Vocational rehabilitation

Teaching a high school computer course

Stacy teaches computer classes at Greenbrier East High School. She received educational assistance from DRS that helped her to launch her teaching career.

The Division of Rehabilitation Services is West Virginia's primary vocational rehabilitation resource for people with disabilities who want to work. DRS helps many West Virginians prepare for careers consistent with their interests, needs and abilities. DRS helps many more to maintain their current employment if a disability is making it difficult to continue working.

Vocational rehabilitation provides direct, personalized services. During the vocational rehabilitation process, a counselor will work with you one-on-one to plan an individualized program that leads to paid employment.

You will actively participate in planning your services, and how those services will be delivered. Services may include evaluation, restoration, vocational training, occupational tools and equipment, assistive technology and job placement assistance. Work-related counseling is the most essential service offered by DRS. A trained counselor will be available throughout the rehabilitation process to answer questions, help with problems and offer guidance toward achievement of your rehabilitation goals. A successful rehabilitation may take anywhere from several months to several years.

Are you eligible?

Eligibility is based on three factors:

  • you have a physical or mental condition that interferes with your ability to get or keep a job;
  • you can benefit from services in terms of an employment outcome; and
  • you need vocational rehabilitation services to get or keep a job.

To determine your eligibility for vocational rehabilitation services, an initial interview is set up between you and a rehabilitation counselor. If you wish, a friend or family member may accompany you. Your counselor will talk with you about your career plans and the services you feel are necessary to reach an employment goal. The counselor will ask about your work history, education and disability.

If possible, bring any reports (medical, psychological, etc.) from people who have previously provided services to you.

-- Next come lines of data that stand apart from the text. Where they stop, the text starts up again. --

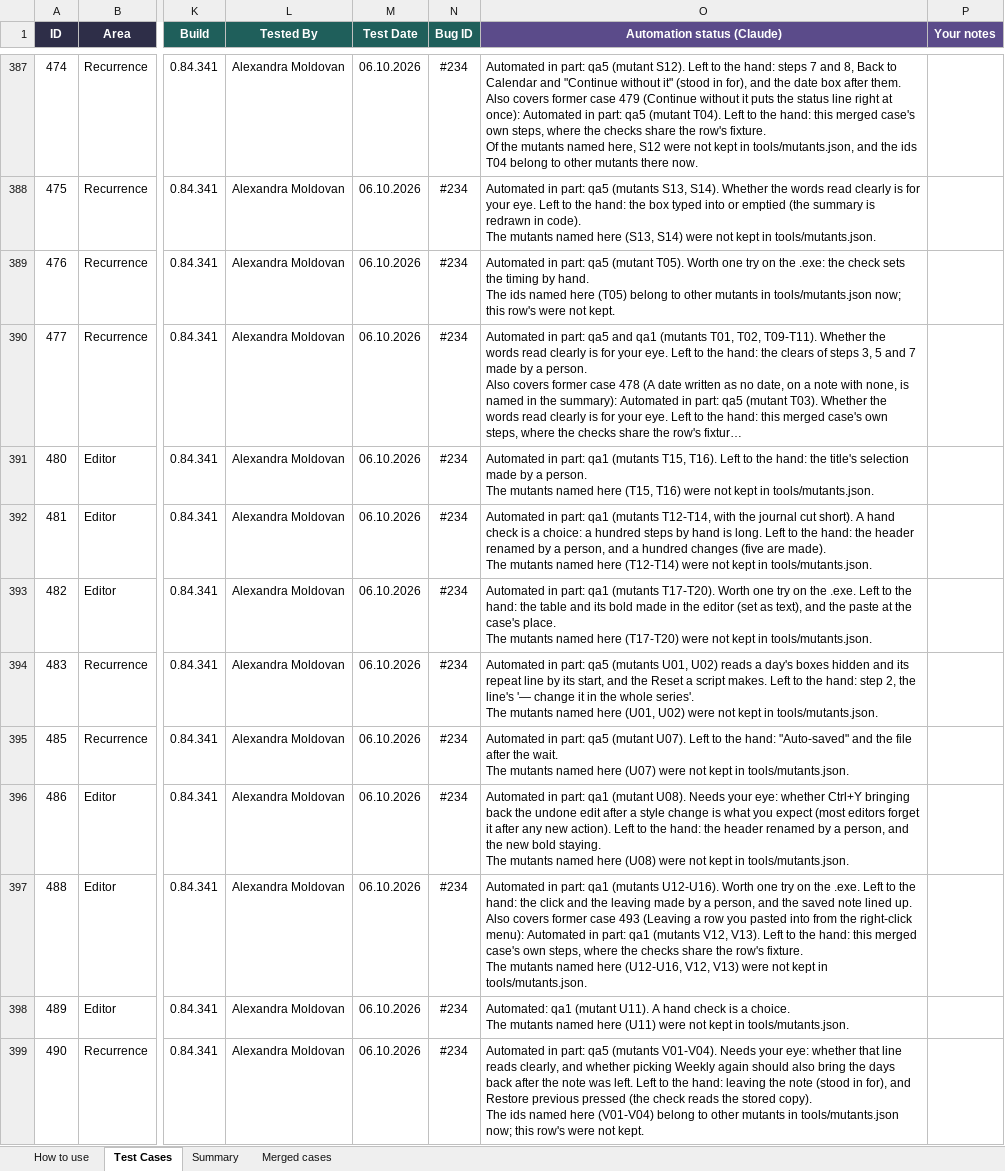
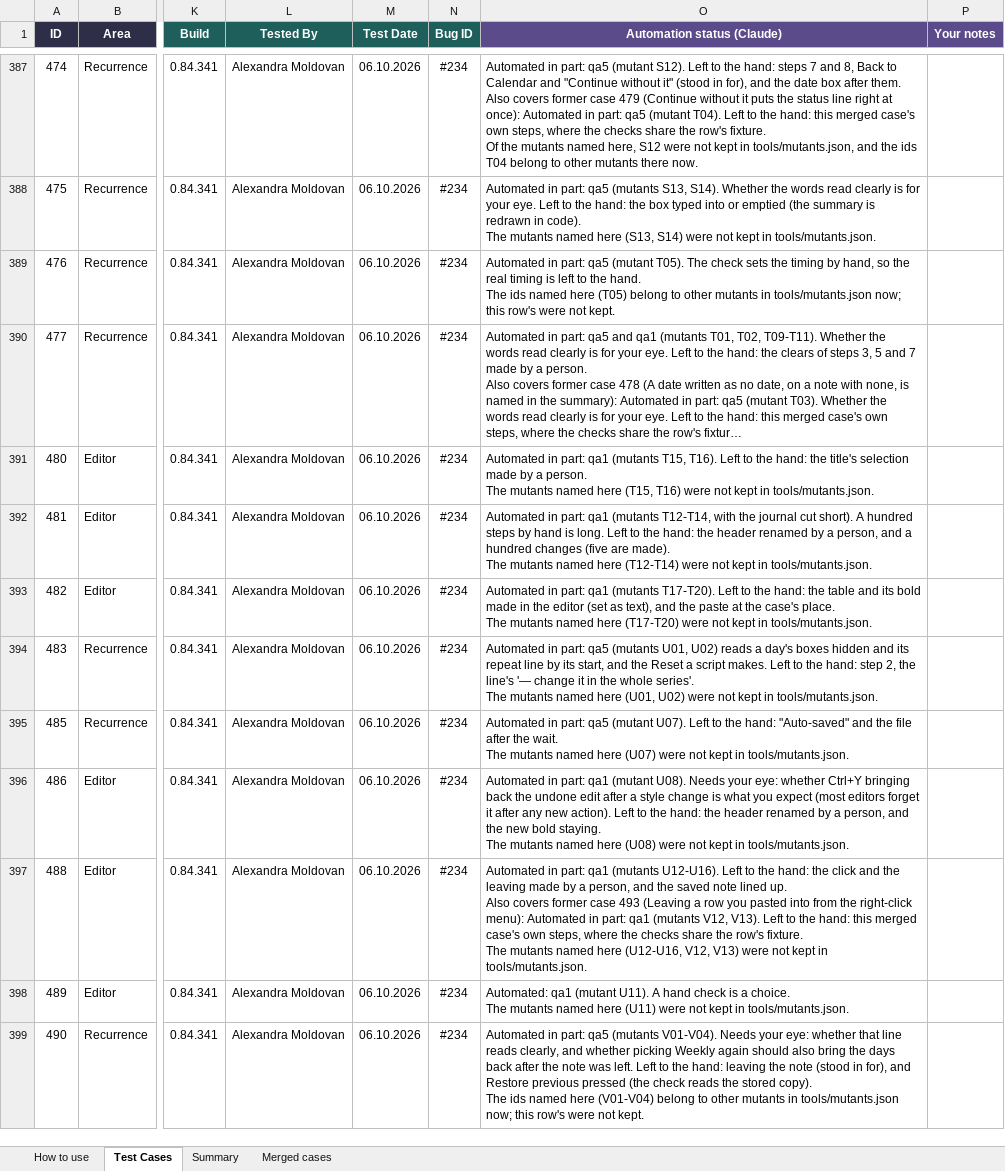
Before and after one commit to AlexandraMoldovan95/noteOrganizer, an Excel workbook: qa/NoteOrganizer_TestPlan.xlsx, sheet Test Cases, drawn as a sheet; only a part is shown, gaps mark what is left out; long unchanged cells end in …; values as stored, in another font and other column widths than the file's, no borders; conditional formats not drawn; ↵ is a line break in a cell; the diff covers the shown part only; the diff names each change by its address in the sheet, - before the commit and + after, or states it on an @@ line.

```diff
--- a/qa/NoteOrganizer_TestPlan.xlsx (sheet Test Cases)
+++ b/qa/NoteOrganizer_TestPlan.xlsx (sheet Test Cases)
-O389 (Automation status (Claude)): …(mutant T05). Worth one try on the .exe: the check sets the timing by hand. ↵ The…
+O389 (Automation status (Claude)): …(mutant T05). The check sets the timing by hand, so the real timing is left to the hand. ↵ The…
-O392 (Automation status (Claude)): …short). A hand check is a choice: a hundred steps…
+O392 (Automation status (Claude)): …short). A hundred steps…
-O393 (Automation status (Claude)): …(mutants T17-T20). Worth one try on the .exe. Left to…
+O393 (Automation status (Claude)): …(mutants T17-T20). Left to…
-O397 (Automation status (Claude)): …(mutants U12-U16). Worth one try on the .exe. Left to…
+O397 (Automation status (Claude)): …(mutants U12-U16). Left to…
```
Also changed, not shown: 41 edited cells elsewhere in this sheet, 4 other files.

You should also bring your work history. This will help your counselor more quickly determine your eligibility for DRS services.

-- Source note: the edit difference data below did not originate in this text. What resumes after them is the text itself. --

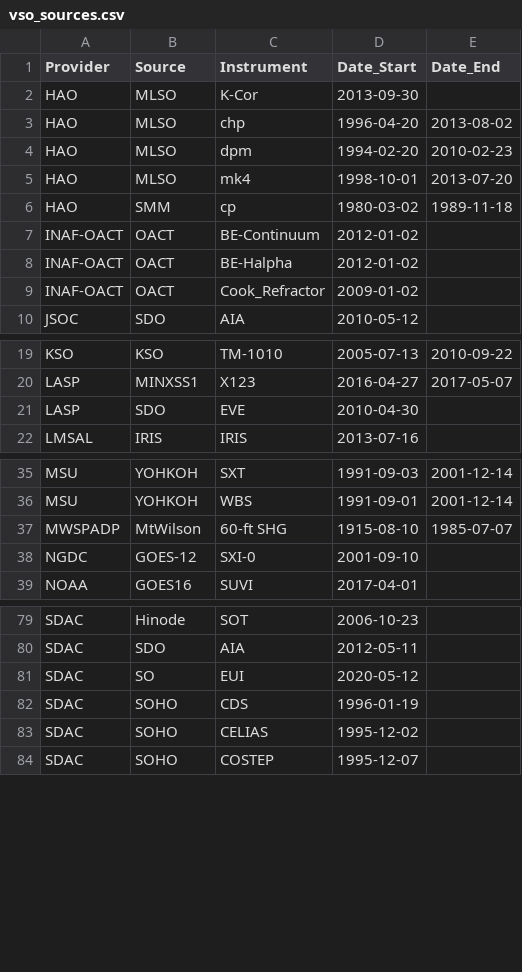
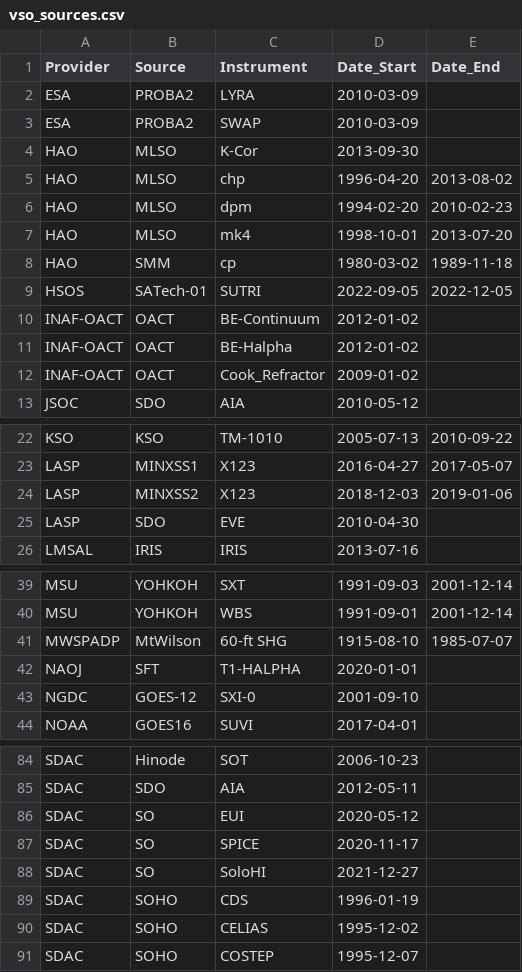
Before and after one commit to aringlis/vso_health, a CSV file: vso_sources.csv, drawn as a sheet; only a part is shown, gaps mark what is left out; the diff names each change by its address in the sheet, - before the commit and + after, or states it on an @@ line.

```diff
--- a/vso_sources.csv
+++ b/vso_sources.csv
+row 2: ESA | PROBA2 | LYRA | 2010-03-09
+row 3: ESA | PROBA2 | SWAP | 2010-03-09
+row 9: HSOS | SATech-01 | SUTRI | 2022-09-05 | 2022-12-05
+row 24: LASP | MINXSS2 | X123 | 2018-12-03 | 2019-01-06
+row 42: NAOJ | SFT | T1-HALPHA | 2020-01-01
+row 87: SDAC | SO | SPICE | 2020-11-17
+row 88: SDAC | SO | SoloHI | 2021-12-27
```
Also changed, not shown: vso_known_query_database_full.csv, 4 other files.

DRS is required by law to maintain your confidentiality. All personal information provided by you or any other source is strictly confidential and won't be released to anyone (other than your legal guardian, if applicable) without your written consent.

Making a plan

After you have been determined eligible for services, the next step will be to develop an Individualized Plan for Employment (IPE) with your counselor. The IPE is an agreement between you and DRS that describes the services that will be provided for you to meet your employment goal.

Evaluation, counseling, job development and placement services are provided at no cost to you. You may be required to share the cost of some services, but your rehabilitation counselor will talk to you about any costs before services start.

Basic services may include:

  • Work-related counseling and guidance
  • Evaluation services may include vocational, medical, psychological or educational evaluations
  • Information and referral services
  • Accessibility and worksite evaluations and accommodations
  • Assistive technology
  • Restoration services may include treatment of medical or psychological conditions; orthotic and prosthetic devices; or physical, occupational, speech, or hearing therapy
  • Vocational training may include vocational school, college, technical or business school or on-the-job or supported employment training
  • Employment services may include resumé writing and interview skills development, job search and placement

Your right to appeal

Your rehabilitation counselor will explain your rights at various times during the vocational rehabilitation process. If you have been denied services and you disagree with that decision, you can file an appeal. If you need help preparing the appeal, you can call the Client Assistance Program (CAP) operated by Disability Rights of West Virginia You may contact a CAP representative directly through the Disability Rights of West Virginia at 1-800-950-5250 (V/TDD). This is a toll-free call within West Virginia.

Apply for services

If you are interested in applying for services, you may contact a DRS office near you or submit a request online.